WHAT TO WORK ON
Give back every entry exactly; drop the pictures.

──────── RECORDS FOR PROCESSING

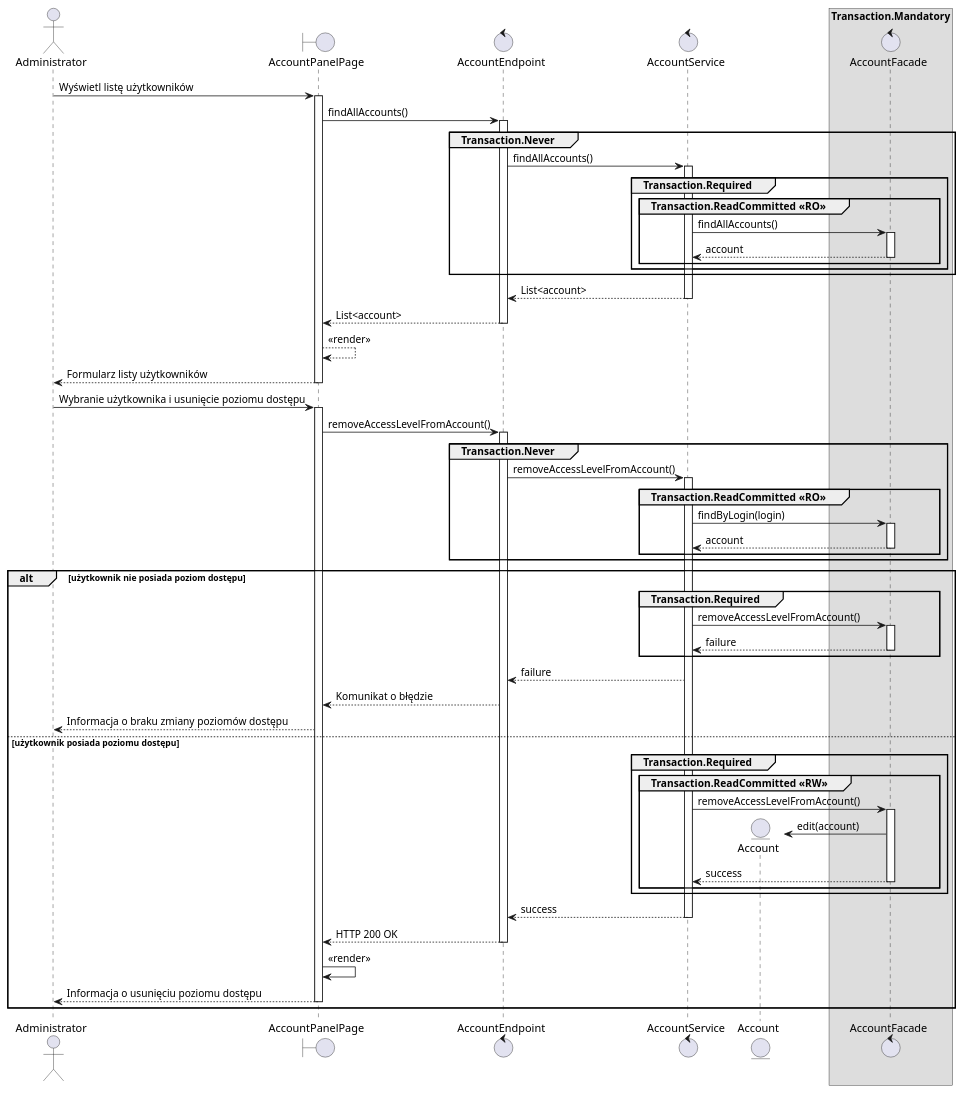
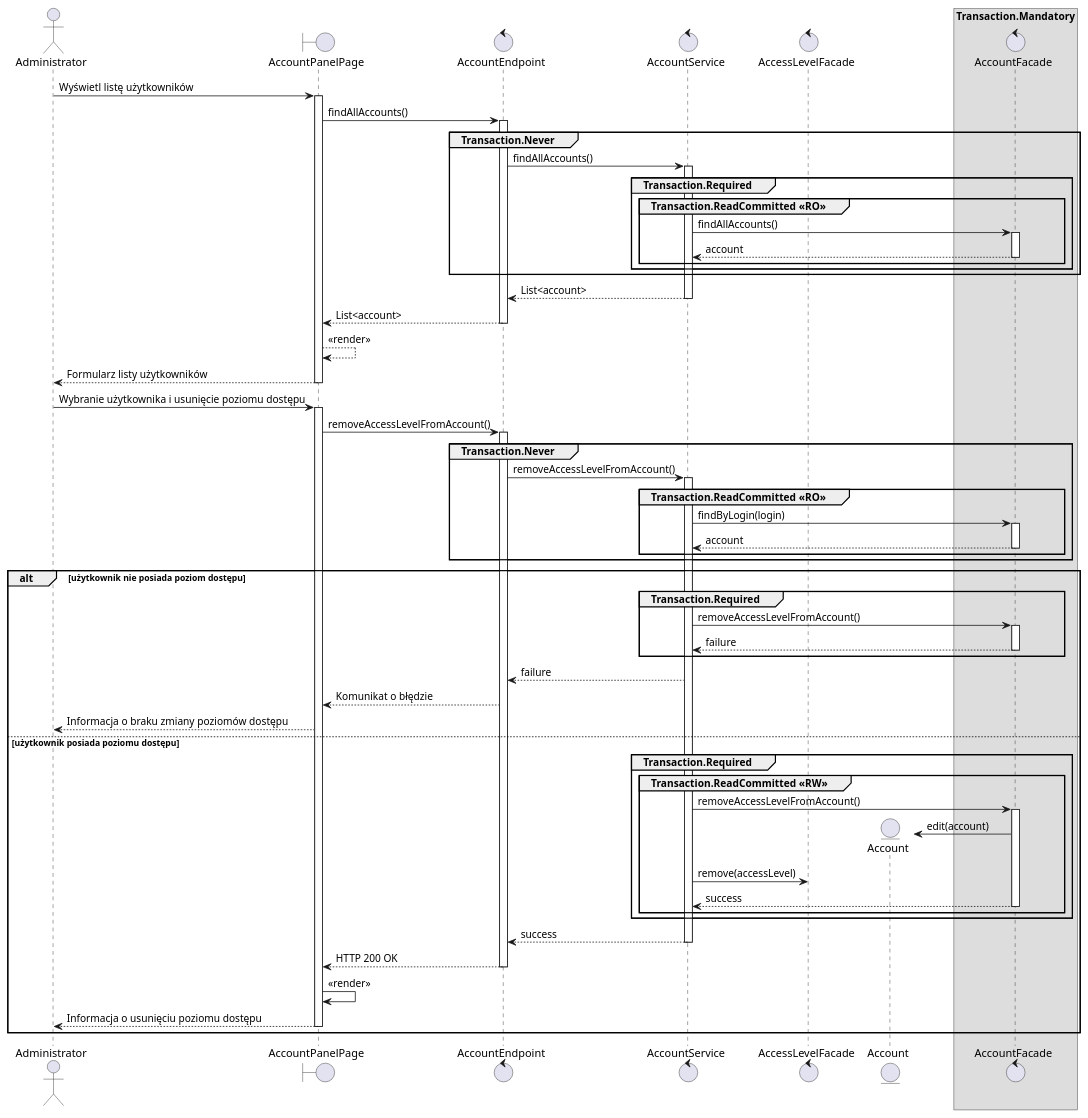
Before and after one commit to TheVivent-Politechnika-Lodzka/ssbd03_kic_uml: the diagram in src/rozdział 11/mok6.puml, drawn with PlantUML. The commit also changed 6 other files, not shown here.

```diff
--- a/src/rozdział 11/mok6.puml
+++ b/src/rozdział 11/mok6.puml
@@ -1,66 +1,68 @@
 @startuml MOK.6 - Odłącz poziom dostępu
 
 actor Administrator as admin
 boundary AccountPanelPage as gui
 control AccountEndpoint as controller
 control AccountService as service
 control AccountFacade as facade
+control AccessLevelFacade as facadeLevel
 entity Account as account
 
 skinparam backgroundcolor transparent
 box Transaction.Mandatory 
     participant facade
 end box
 
 admin -> gui ++ : Wyświetl listę użytkowników
 gui -> controller ++ :  findAllAccounts()
 group Transaction.Never
     controller -> service ++ : findAllAccounts()
     group Transaction.Required
         group Transaction.ReadCommitted <<RO>>
             service -> facade ++ : findAllAccounts()
             return account
         end
     end
 end
 return List<account>
 return List<account>
 gui --> gui : <<render>>
 return Formularz listy użytkowników
 
 admin -> gui ++ : Wybranie użytkownika i usunięcie poziomu dostępu
 gui -> controller ++ : removeAccessLevelFromAccount()
 
 group Transaction.Never
     controller -> service ++ : removeAccessLevelFromAccount() 
 
     group Transaction.ReadCommitted <<RO>>
         service -> facade ++ : findByLogin(login)
         return account
     end
 end
 
 alt użytkownik nie posiada poziom dostępu
     group Transaction.Required
         service -> facade ++ : removeAccessLevelFromAccount()
         return failure
     end
     service --> controller : failure
     controller --> gui : Komunikat o błędzie
     gui --> admin : Informacja o braku zmiany poziomów dostępu
 else użytkownik posiada poziomu dostępu
     group Transaction.Required
         group Transaction.ReadCommitted <<RW>>
             service -> facade ++ : removeAccessLevelFromAccount()
             facade -> account ** : edit(account)
-        return success
+            service -> facadeLevel : remove(accessLevel)
+            return success
         end
     end
     
 return success
 return HTTP 200 OK
 gui -> gui : <<render>>
 return Informacja o usunięciu poziomu dostępu
 end
 
 @enduml
```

────────────────

RESPONSE TO THE EXERCISE
Before and after one commit to TheVivent-Politechnika-Lodzka/ssbd03_kic_uml: the diagram in src/rozdział 11/mok6.puml, drawn with PlantUML. The commit also changed 6 other files, not shown here.

```diff
--- a/src/rozdział 11/mok6.puml
+++ b/src/rozdział 11/mok6.puml
@@ -1,66 +1,68 @@
 @startuml MOK.6 - Odłącz poziom dostępu
 
 actor Administrator as admin
 boundary AccountPanelPage as gui
 control AccountEndpoint as controller
 control AccountService as service
 control AccountFacade as facade
+control AccessLevelFacade as facadeLevel
 entity Account as account
 
 skinparam backgroundcolor transparent
 box Transaction.Mandatory 
     participant facade
 end box
 
 admin -> gui ++ : Wyświetl listę użytkowników
 gui -> controller ++ :  findAllAccounts()
 group Transaction.Never
     controller -> service ++ : findAllAccounts()
     group Transaction.Required
         group Transaction.ReadCommitted <<RO>>
             service -> facade ++ : findAllAccounts()
             return account
         end
     end
 end
 return List<account>
 return List<account>
 gui --> gui : <<render>>
 return Formularz listy użytkowników
 
 admin -> gui ++ : Wybranie użytkownika i usunięcie poziomu dostępu
 gui -> controller ++ : removeAccessLevelFromAccount()
 
 group Transaction.Never
     controller -> service ++ : removeAccessLevelFromAccount() 
 
     group Transaction.ReadCommitted <<RO>>
         service -> facade ++ : findByLogin(login)
         return account
     end
 end
 
 alt użytkownik nie posiada poziom dostępu
     group Transaction.Required
         service -> facade ++ : removeAccessLevelFromAccount()
         return failure
     end
     service --> controller : failure
     controller --> gui : Komunikat o błędzie
     gui --> admin : Informacja o braku zmiany poziomów dostępu
 else użytkownik posiada poziomu dostępu
     group Transaction.Required
         group Transaction.ReadCommitted <<RW>>
             service -> facade ++ : removeAccessLevelFromAccount()
             facade -> account ** : edit(account)
-        return success
+            service -> facadeLevel : remove(accessLevel)
+            return success
         end
     end
     
 return success
 return HTTP 200 OK
 gui -> gui : <<render>>
 return Informacja o usunięciu poziomu dostępu
 end
 
 @enduml
```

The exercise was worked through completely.